━━ The records ━━

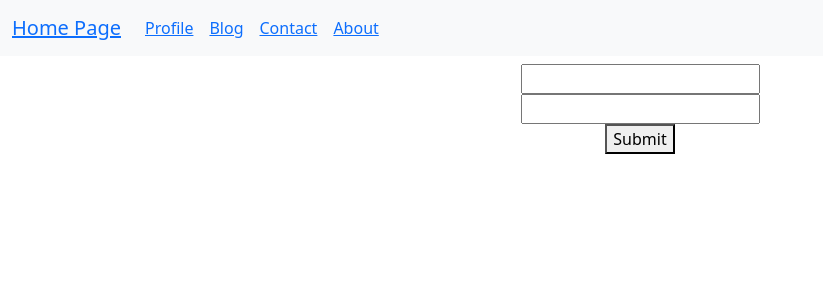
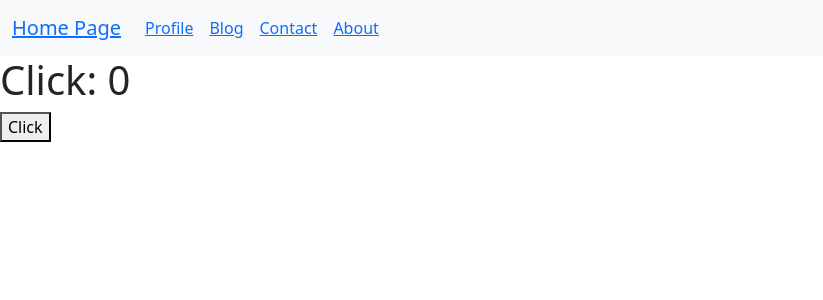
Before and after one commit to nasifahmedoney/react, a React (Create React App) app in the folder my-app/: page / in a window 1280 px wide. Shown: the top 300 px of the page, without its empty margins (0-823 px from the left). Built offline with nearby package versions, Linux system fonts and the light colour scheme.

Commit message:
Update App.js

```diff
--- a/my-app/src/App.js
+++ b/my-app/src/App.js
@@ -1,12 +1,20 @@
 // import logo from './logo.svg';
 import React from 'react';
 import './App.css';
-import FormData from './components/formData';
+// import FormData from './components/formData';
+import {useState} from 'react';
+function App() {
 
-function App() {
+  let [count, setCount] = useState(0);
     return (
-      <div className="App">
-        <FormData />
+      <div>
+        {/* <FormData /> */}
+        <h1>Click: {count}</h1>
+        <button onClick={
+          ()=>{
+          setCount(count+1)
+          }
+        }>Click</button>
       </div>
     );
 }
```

━━━

What is required:
Will you restate every entry word for word and omit the images?

Finished task:
Before and after one commit to nasifahmedoney/react, a React (Create React App) app in the folder my-app/: page / in a window 1280 px wide. Shown: the top 300 px of the page, without its empty margins (0-823 px from the left). Built offline with nearby package versions, Linux system fonts and the light colour scheme.

Commit message:
Update App.js

```diff
--- a/my-app/src/App.js
+++ b/my-app/src/App.js
@@ -1,12 +1,20 @@
 // import logo from './logo.svg';
 import React from 'react';
 import './App.css';
-import FormData from './components/formData';
+// import FormData from './components/formData';
+import {useState} from 'react';
+function App() {
 
-function App() {
+  let [count, setCount] = useState(0);
     return (
-      <div className="App">
-        <FormData />
+      <div>
+        {/* <FormData /> */}
+        <h1>Click: {count}</h1>
+        <button onClick={
+          ()=>{
+          setCount(count+1)
+          }
+        }>Click</button>
       </div>
     );
 }
```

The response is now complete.